Equipment needed carbon dating
Living organisms from today would have the same amount of carbon-14 as the atmosphere, whereas extremely ancient sources that were once alive, such as coal beds or petroleum, would have none left.For organic objects of intermediate ages—between a few centuries and several millennia—an age could be estimated by measuring the amount of carbon-14 present in the sample and comparing this against the known half-life of carbon-14.Top of page You read statements in books that such and such a society or archeological site is 20,000 years old.We learned rather abruptly that these numbers, these ancient ages, are not known accurately; in fact, it is at about the time of the First Dynasty in Egypt that the first historical date of any real certainty has been established.” —Willard Libby, Nobel Lecture, 12 December 1960 The concept of radiocarbon dating focused on measuring the carbon content of discreet organic objects, but in order to prove the idea Libby would have to understand the earth’s carbon system.
In 1946, Willard Libby proposed an innovative method for dating organic materials by measuring their content of carbon-14, a newly discovered radioactive isotope of carbon.
They also sampled artifacts from museums such as a piece of timber from Egyptian pharaoh Senusret III’s funerary boat, an object whose age was known by the record of its owner’s death.
In 1949, Libby and Arnold published their findings in the journal Science, introducing the “Curve of Knowns.” This graph compared the known age of artifacts with the estimated age as determined by the radiocarbon dating method.
It showed all of Libby’s results lying within a narrow statistical range of the known ages, thus proving the success of radiocarbon dating.

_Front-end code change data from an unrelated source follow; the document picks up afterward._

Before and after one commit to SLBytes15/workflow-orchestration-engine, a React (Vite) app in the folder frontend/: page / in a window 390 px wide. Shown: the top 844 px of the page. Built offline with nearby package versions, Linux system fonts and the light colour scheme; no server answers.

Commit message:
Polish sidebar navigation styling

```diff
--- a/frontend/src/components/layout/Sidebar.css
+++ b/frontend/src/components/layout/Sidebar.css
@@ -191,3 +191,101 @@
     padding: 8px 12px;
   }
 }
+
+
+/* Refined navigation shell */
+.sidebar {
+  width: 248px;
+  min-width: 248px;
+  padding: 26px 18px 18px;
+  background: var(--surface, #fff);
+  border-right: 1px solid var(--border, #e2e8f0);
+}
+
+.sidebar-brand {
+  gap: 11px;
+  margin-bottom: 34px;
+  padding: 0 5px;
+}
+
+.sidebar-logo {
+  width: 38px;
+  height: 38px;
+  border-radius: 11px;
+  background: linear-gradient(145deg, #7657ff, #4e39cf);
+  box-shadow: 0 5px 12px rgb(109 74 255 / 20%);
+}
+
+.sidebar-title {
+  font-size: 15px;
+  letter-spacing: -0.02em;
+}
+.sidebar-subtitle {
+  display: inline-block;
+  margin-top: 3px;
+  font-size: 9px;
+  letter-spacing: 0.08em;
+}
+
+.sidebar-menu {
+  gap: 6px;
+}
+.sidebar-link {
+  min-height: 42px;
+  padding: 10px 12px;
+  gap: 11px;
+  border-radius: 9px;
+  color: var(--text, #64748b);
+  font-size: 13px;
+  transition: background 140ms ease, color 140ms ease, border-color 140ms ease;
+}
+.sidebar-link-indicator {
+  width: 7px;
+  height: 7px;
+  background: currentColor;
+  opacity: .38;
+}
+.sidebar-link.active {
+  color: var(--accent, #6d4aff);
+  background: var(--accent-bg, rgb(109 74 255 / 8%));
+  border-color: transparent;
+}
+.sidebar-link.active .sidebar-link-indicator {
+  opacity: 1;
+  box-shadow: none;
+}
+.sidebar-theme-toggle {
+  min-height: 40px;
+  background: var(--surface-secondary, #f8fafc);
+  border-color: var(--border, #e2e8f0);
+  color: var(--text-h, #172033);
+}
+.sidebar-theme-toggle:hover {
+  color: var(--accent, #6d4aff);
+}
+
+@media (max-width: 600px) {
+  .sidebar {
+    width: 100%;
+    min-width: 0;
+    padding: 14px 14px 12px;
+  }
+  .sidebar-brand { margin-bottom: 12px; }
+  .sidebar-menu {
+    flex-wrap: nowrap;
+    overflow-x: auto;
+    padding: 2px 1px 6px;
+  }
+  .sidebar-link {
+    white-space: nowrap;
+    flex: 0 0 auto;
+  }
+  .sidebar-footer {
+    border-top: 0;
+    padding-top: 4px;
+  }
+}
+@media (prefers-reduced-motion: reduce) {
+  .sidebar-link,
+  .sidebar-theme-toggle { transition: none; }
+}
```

Top of page The “Curve of Knowns” compared the known age of historical artifacts associated with the Bible, Pompeii, and Egyptian dynasties with their age as determined by radiocarbon dating.
At the time, no radiation-detecting instrument (such as a Geiger counter) was sensitive enough to detect the small amount of carbon-14 that Libby’s experiments required.